◆ Task objective ◆
The output should be every line below, retyped exactly, with no images.

◆ Available records ◆

== Segment start ==

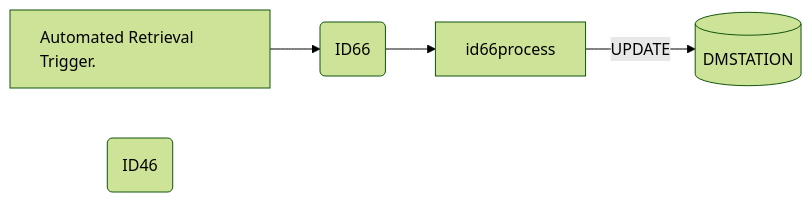
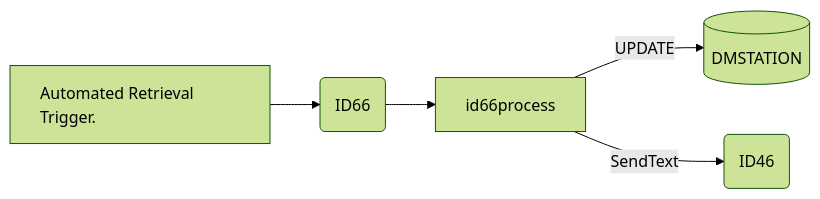
One commit to luthfiadityaa/SimeDarby-Wiki changed the fourth of 15 diagrams in Basic-Design/DFD-WMS/Retrieval/Stacked-Empty-Pallet.md. Above: the diagram before and after it, drawn with Mermaid (forest theme).

Commit message:
Updated Stacked Empty Pallet

```diff
--- a/Basic-Design/DFD-WMS/Retrieval/Stacked-Empty-Pallet.md
+++ b/Basic-Design/DFD-WMS/Retrieval/Stacked-Empty-Pallet.md
@@ -84,22 +84,23 @@
 ::: mermaid
 flowchart LR
     input[
         Automated Retrieval Trigger.      
     ]
 
     id66msg("
      ID66
     ")
     tableList-update[("
         DMSTATION
     ")]
 
     id46msg("
      ID46
     ")
 
     input -->id66msg-->id66process--> |UPDATE| tableList-update
+    id66process--> |SendText| id46msg
 
     classDef leftAlign text-align:left;
     class input leftAlign;
 :::
```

== Segment end ==

◆ Response to this task ◆
One commit to luthfiadityaa/SimeDarby-Wiki changed the fourth of 15 diagrams in Basic-Design/DFD-WMS/Retrieval/Stacked-Empty-Pallet.md. Above: the diagram before and after it, drawn with Mermaid (forest theme).

Commit message:
Updated Stacked Empty Pallet

```diff
--- a/Basic-Design/DFD-WMS/Retrieval/Stacked-Empty-Pallet.md
+++ b/Basic-Design/DFD-WMS/Retrieval/Stacked-Empty-Pallet.md
@@ -84,22 +84,23 @@
 ::: mermaid
 flowchart LR
     input[
         Automated Retrieval Trigger.      
     ]
 
     id66msg("
      ID66
     ")
     tableList-update[("
         DMSTATION
     ")]
 
     id46msg("
      ID46
     ")
 
     input -->id66msg-->id66process--> |UPDATE| tableList-update
+    id66process--> |SendText| id46msg
 
     classDef leftAlign text-align:left;
     class input leftAlign;
 :::
```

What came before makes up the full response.